You’re welcome to look it up, but the short version is “God, help me be a good person,” which, frankly, I can always use a little help with. However, my liking of the prayer itself isn’t why it’s included here.
Saint Francis is known for his relationship with animals, and his ability to preach to birds, who would listen to him. However, he did good work with other creatures as well, including the wolf. Gubbio, Italy used to be terrorized by a marauding wolf, and those who left the safety of the city walls often fell prey to its murderous appetites. However, as it so happens, Saint Francis was living in the city at the time. He bravely went out alone and made a deal with the wolf. If the wolf were to abandon its terrifying raids on the village, the people of the town would feed it, and it would be permitted to walk the city streets. The wolf agreed, and it and the villagers lived in peace till the end of the wolf’s days.

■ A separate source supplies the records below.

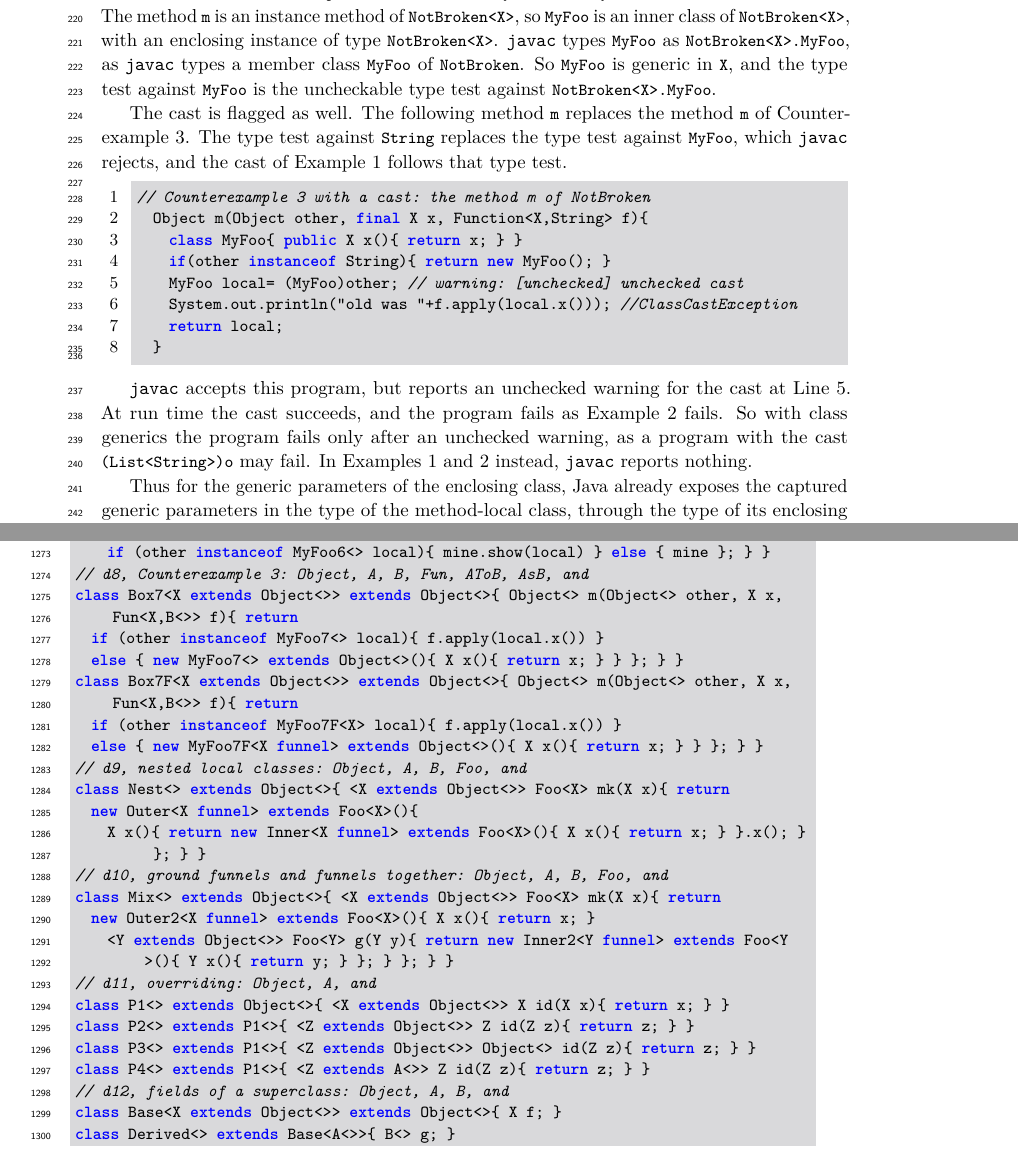
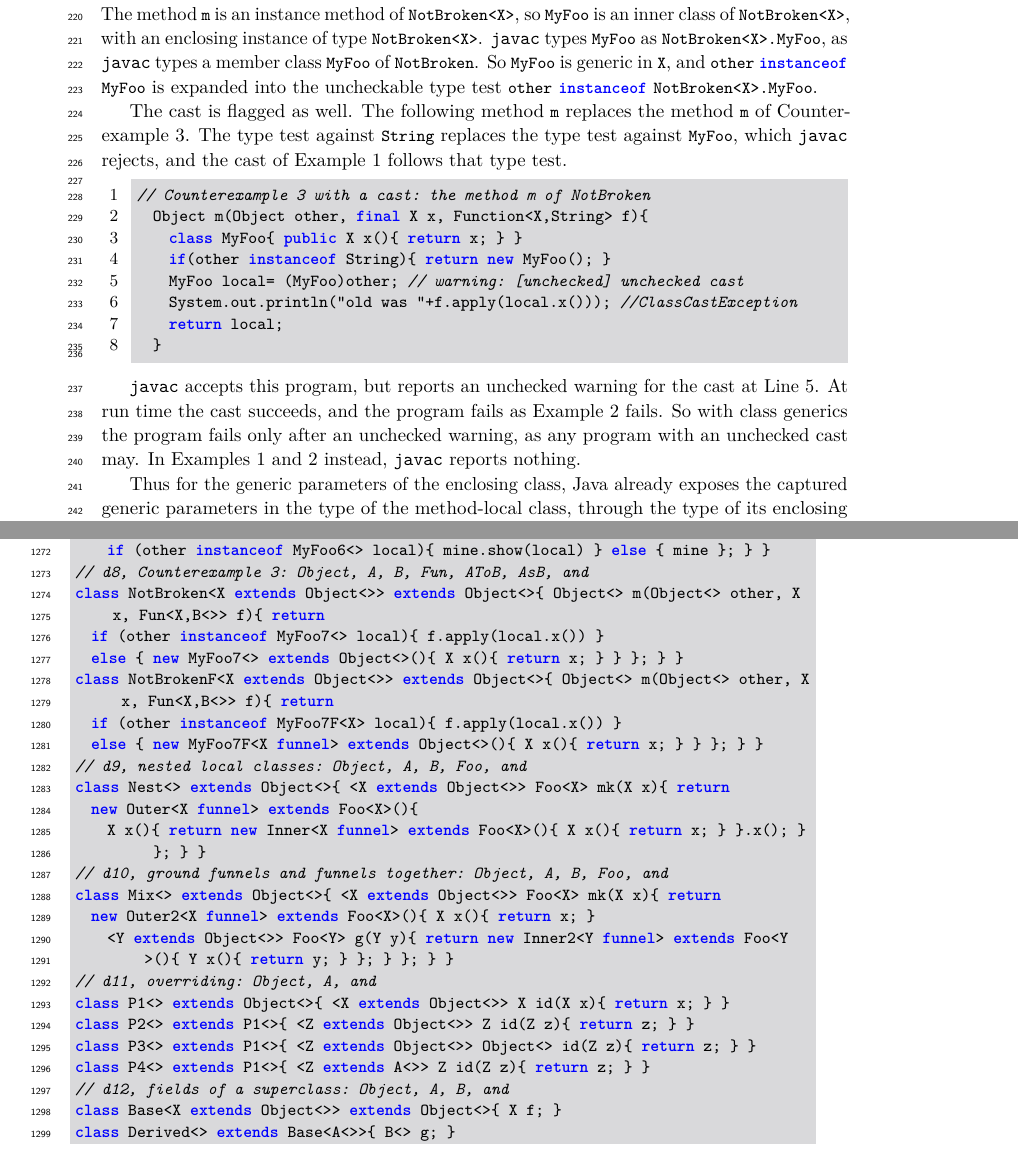
Before and after one commit to csgordon/funnelling, a LaTeX paper (main.tex, which reads sections/appendix_lean.tex, sections/examples_weak_reify.tex): two parts of pages 6 and 47 of 52, joined at a grey line, cut so that both start at the same text. Compiled offline with pdfLaTeX.

Commit message:
NotBroken in the Lean examples; three sentences of Sections 2 and 3
Co-Authored-By: Claude Fable 5.2 <noreply@anthropic.com>
Claude-Session: https://claude.ai/code/session_01UUmBXuyYABPeVQEgN38yr2

```diff
--- a/sections/appendix_lean.tex
+++ b/sections/appendix_lean.tex
@@ -1558,10 +1558,10 @@ class Broken6<> extends Object<>{
   Object<> check(MyFoo6<> mine, Object<> other){ return
     if (other instanceof MyFoo6<> local){ mine.show(local) } else { mine }; } }
 // d8, Counterexample 3: Object, A, B, Fun, AToB, AsB, and
-class Box7<X extends Object<>> extends Object<>{ Object<> m(Object<> other, X x, Fun<X,B<>> f){ return
+class NotBroken<X extends Object<>> extends Object<>{ Object<> m(Object<> other, X x, Fun<X,B<>> f){ return
   if (other instanceof MyFoo7<> local){ f.apply(local.x()) }
   else { new MyFoo7<> extends Object<>(){ X x(){ return x; } } }; } }
-class Box7F<X extends Object<>> extends Object<>{ Object<> m(Object<> other, X x, Fun<X,B<>> f){ return
+class NotBrokenF<X extends Object<>> extends Object<>{ Object<> m(Object<> other, X x, Fun<X,B<>> f){ return
   if (other instanceof MyFoo7F<X> local){ f.apply(local.x()) }
   else { new MyFoo7F<X funnel> extends Object<>(){ X x(){ return x; } } }; } }
 // d9, nested local classes: Object, A, B, Foo, and
--- a/sections/examples_weak_reify.tex
+++ b/sections/examples_weak_reify.tex
@@ -143,7 +143,7 @@ Counterexample~3 marks the boundary of the family: with class generics, \javac d
 \centerline{\mbox{\Q@Object cannot be safely cast to MyFoo@}.}
 The method \Q@m@ is an instance method of \Q@NotBroken<X>@, so \Q@MyFoo@ is an inner class of \Q@NotBroken<X>@, with an enclosing instance of type \Q@NotBroken<X>@.
 \javac types \Q@MyFoo@ as \Q@NotBroken<X>.MyFoo@, as \javac types a member class \Q@MyFoo@ of \Q@NotBroken@.
-So \Q@MyFoo@ is generic in \Q@X@, and the type test against \Q@MyFoo@ is the uncheckable type test against \Q@NotBroken<X>.MyFoo@.
+So \Q@MyFoo@ is generic in \Q@X@, and \Q@other@ \Q@instanceof@ \Q@MyFoo@ is expanded into the uncheckable type test \Q@other@ \Q@instanceof@ \Q@NotBroken<X>.MyFoo@.
 
 The cast is flagged as well.
 The following method \Q@m@ replaces the method \Q@m@ of Counterexample~3.
@@ -162,7 +162,7 @@ The type test against \Q@String@ replaces the type test against \Q@MyFoo@, which
 
 \javac accepts this program, but reports an unchecked warning for the cast at Line~\ref{line:cexcast}.
 At run time the cast succeeds, and the program fails as Example~2 fails.
-So with class generics the program fails only after an unchecked warning, as a program with the cast \Q@(List<String>)o@ may fail.
+So with class generics the program fails only after an unchecked warning, as any program with an unchecked cast may.
 In Examples~1 and~2 instead, \javac reports nothing.
 
 Thus for the generic parameters of the enclosing class, Java already exposes the captured generic parameters in the type of the method-local class,
```
Also changed, not shown: main.pdf, sections/appendix_lean.tex (4 more changed lines), sections/examples_weak_reify.tex (2 more changed lines), 1 other file.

The Story of Saint Francis and the wolf is fairly well known, however, a few, such as Leonard R.N. Ashley in his writings within The Complete Book of Werewolves seem to think that the wolf of Gubbio was in fact a werewolf, and that the saint returned it to human form. Others still, as is mentioned in Louis Untermeyer’s The Donkey God suggest that the term ‘wolf’ was a metaphor, referring to an outlaw or marauder.
Whether it was man, beast, or maybe even a little of both, we may never truly know, but I just couldn’t leave out a reference to the tale when writing this chapter.